**WHAT TO WORK ON**
Within the records, how many lines hold the word "sourcePoint"? State that number alone.

Itemized modification records
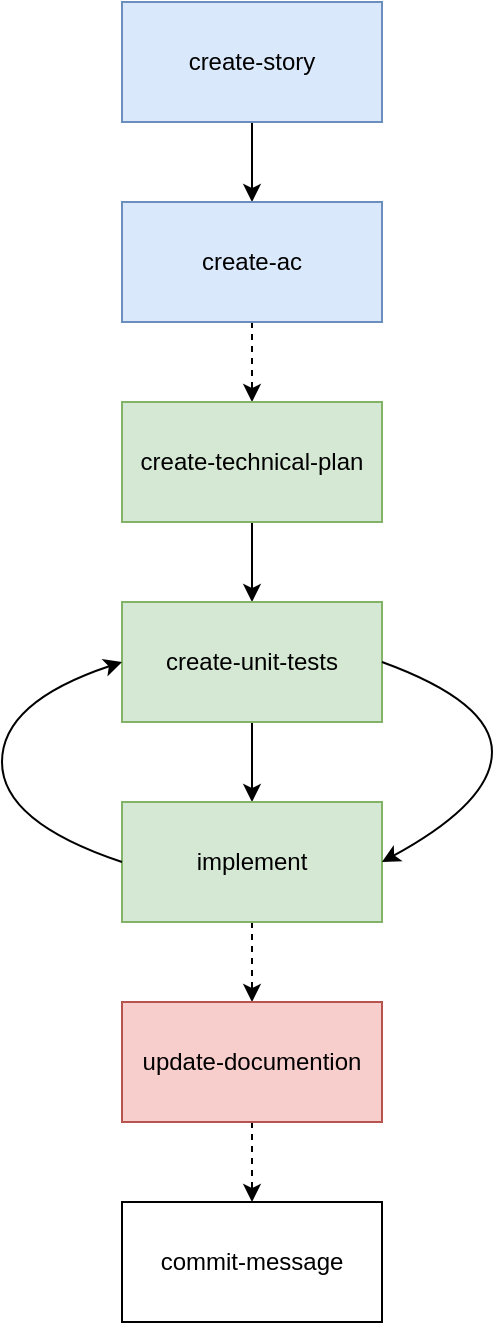
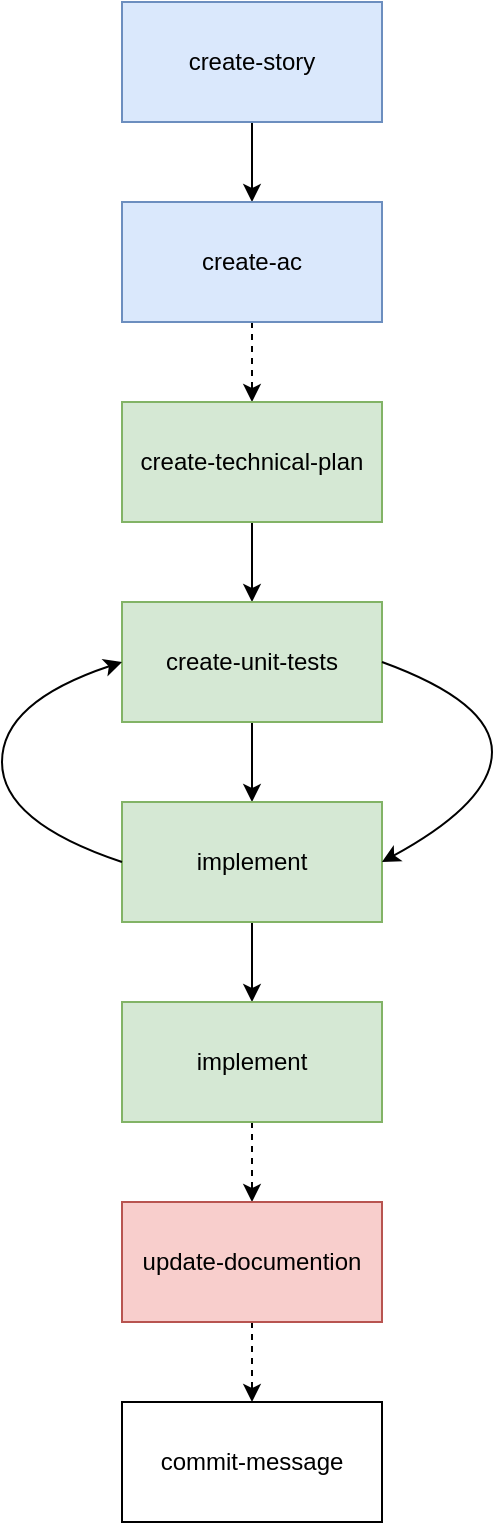
<mxfile host="65bd71144e">
    <diagram id="PQEypnXB2uoYxkG6yrzB" name="Page-1">
-         <mxGraphModel dx="447" dy="822" grid="1" gridSize="10" guides="1" tooltips="1" connect="1" arrows="1" fold="1" page="1" pageScale="1" pageWidth="850" pageHeight="1100" math="0" shadow="0">
+         <mxGraphModel dx="304" dy="643" grid="1" gridSize="10" guides="1" tooltips="1" connect="1" arrows="1" fold="1" page="1" pageScale="1" pageWidth="850" pageHeight="1100" math="0" shadow="0">
            <root>
                <mxCell id="0"/>
                <mxCell id="1" parent="0"/>
                <mxCell id="4" style="edgeStyle=none;html=1;entryX=0.5;entryY=0;entryDx=0;entryDy=0;" parent="1" source="2" target="3" edge="1">
                    <mxGeometry relative="1" as="geometry"/>
                </mxCell>
                <mxCell id="2" value="create-story" style="rounded=0;whiteSpace=wrap;html=1;fillColor=#dae8fc;strokeColor=#6c8ebf;" parent="1" vertex="1">
                    <mxGeometry x="200" y="280" width="130" height="60" as="geometry"/>
                </mxCell>
-                 <mxCell id="21" style="edgeStyle=none;html=1;entryX=0.5;entryY=0;entryDx=0;entryDy=0;dashed=1;" edge="1" parent="1" source="3" target="5">
+                 <mxCell id="21" style="edgeStyle=none;html=1;entryX=0.5;entryY=0;entryDx=0;entryDy=0;dashed=1;" parent="1" source="3" target="5" edge="1">
                    <mxGeometry relative="1" as="geometry"/>
                </mxCell>
                <mxCell id="3" value="create-ac" style="rounded=0;whiteSpace=wrap;html=1;fillColor=#dae8fc;strokeColor=#6c8ebf;" parent="1" vertex="1">
                    <mxGeometry x="200" y="380" width="130" height="60" as="geometry"/>
                </mxCell>
                <mxCell id="9" style="edgeStyle=none;html=1;entryX=0.5;entryY=0;entryDx=0;entryDy=0;" parent="1" source="5" target="8" edge="1">
                    <mxGeometry relative="1" as="geometry"/>
                </mxCell>
                <mxCell id="5" value="create-technical-plan" style="rounded=0;whiteSpace=wrap;html=1;fillColor=#d5e8d4;strokeColor=#82b366;" parent="1" vertex="1">
                    <mxGeometry x="200" y="480" width="130" height="60" as="geometry"/>
                </mxCell>
                <mxCell id="11" style="edgeStyle=none;html=1;entryX=0.5;entryY=0;entryDx=0;entryDy=0;" parent="1" source="8" target="10" edge="1">
                    <mxGeometry relative="1" as="geometry"/>
                </mxCell>
                <mxCell id="8" value="create-unit-tests" style="rounded=0;whiteSpace=wrap;html=1;fillColor=#d5e8d4;strokeColor=#82b366;" parent="1" vertex="1">
                    <mxGeometry x="200" y="580" width="130" height="60" as="geometry"/>
                </mxCell>
-                 <mxCell id="13" style="edgeStyle=none;html=1;entryX=0.5;entryY=0;entryDx=0;entryDy=0;dashed=1;" parent="1" source="10" target="12" edge="1">
+                 <mxCell id="13" style="edgeStyle=none;html=1;entryX=0.5;entryY=0;entryDx=0;entryDy=0;dashed=1;" parent="1" target="12" edge="1">
+                     <mxGeometry relative="1" as="geometry">
+                         <mxPoint x="265" y="840" as="sourcePoint"/>
+                     </mxGeometry>
+                 </mxCell>
+                 <mxCell id="23" style="edgeStyle=none;html=1;entryX=0.5;entryY=0;entryDx=0;entryDy=0;" edge="1" parent="1" source="10" target="22">
                    <mxGeometry relative="1" as="geometry"/>
                </mxCell>
                <mxCell id="10" value="implement" style="rounded=0;whiteSpace=wrap;html=1;fillColor=#d5e8d4;strokeColor=#82b366;" parent="1" vertex="1">
                    <mxGeometry x="200" y="680" width="130" height="60" as="geometry"/>
                </mxCell>
                <mxCell id="20" style="edgeStyle=none;html=1;entryX=0.5;entryY=0;entryDx=0;entryDy=0;dashed=1;" parent="1" source="12" target="19" edge="1">
                    <mxGeometry relative="1" as="geometry"/>
                </mxCell>
                <mxCell id="12" value="&lt;div&gt;update-&lt;span style=&quot;background-color: transparent;&quot;&gt;documention&lt;/span&gt;&lt;/div&gt;" style="rounded=0;whiteSpace=wrap;html=1;fillColor=#f8cecc;strokeColor=#b85450;" parent="1" vertex="1">
-                     <mxGeometry x="200" y="780" width="130" height="60" as="geometry"/>
+                     <mxGeometry x="200" y="880" width="130" height="60" as="geometry"/>
                </mxCell>
                <mxCell id="16" value="" style="curved=1;endArrow=classic;html=1;exitX=0;exitY=0.5;exitDx=0;exitDy=0;" parent="1" source="10" edge="1">
                    <mxGeometry width="50" height="50" relative="1" as="geometry">
                        <mxPoint x="160" y="710" as="sourcePoint"/>
                        <mxPoint x="200" y="610" as="targetPoint"/>
                        <Array as="points">
                            <mxPoint x="140" y="690"/>
                            <mxPoint x="140" y="630"/>
                        </Array>
                    </mxGeometry>
                </mxCell>
                <mxCell id="18" value="" style="curved=1;endArrow=none;html=1;exitX=0;exitY=0.5;exitDx=0;exitDy=0;startArrow=classic;startFill=1;endFill=0;" parent="1" edge="1">
                    <mxGeometry width="50" height="50" relative="1" as="geometry">
                        <mxPoint x="330" y="710" as="sourcePoint"/>
                        <mxPoint x="330" y="610" as="targetPoint"/>
                        <Array as="points">
                            <mxPoint x="385" y="680"/>
                            <mxPoint x="385" y="630"/>
                        </Array>
                    </mxGeometry>
                </mxCell>
                <mxCell id="19" value="&lt;div&gt;commit-message&lt;/div&gt;" style="rounded=0;whiteSpace=wrap;html=1;" parent="1" vertex="1">
-                     <mxGeometry x="200" y="880" width="130" height="60" as="geometry"/>
+                     <mxGeometry x="200" y="980" width="130" height="60" as="geometry"/>
+                 </mxCell>
+                 <mxCell id="22" value="implement" style="rounded=0;whiteSpace=wrap;html=1;fillColor=#d5e8d4;strokeColor=#82b366;" vertex="1" parent="1">
+                     <mxGeometry x="200" y="780" width="130" height="60" as="geometry"/>
                </mxCell>
            </root>
        </mxGraphModel>
    </diagram>
</mxfile>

**EXPECTED ANSWER**
3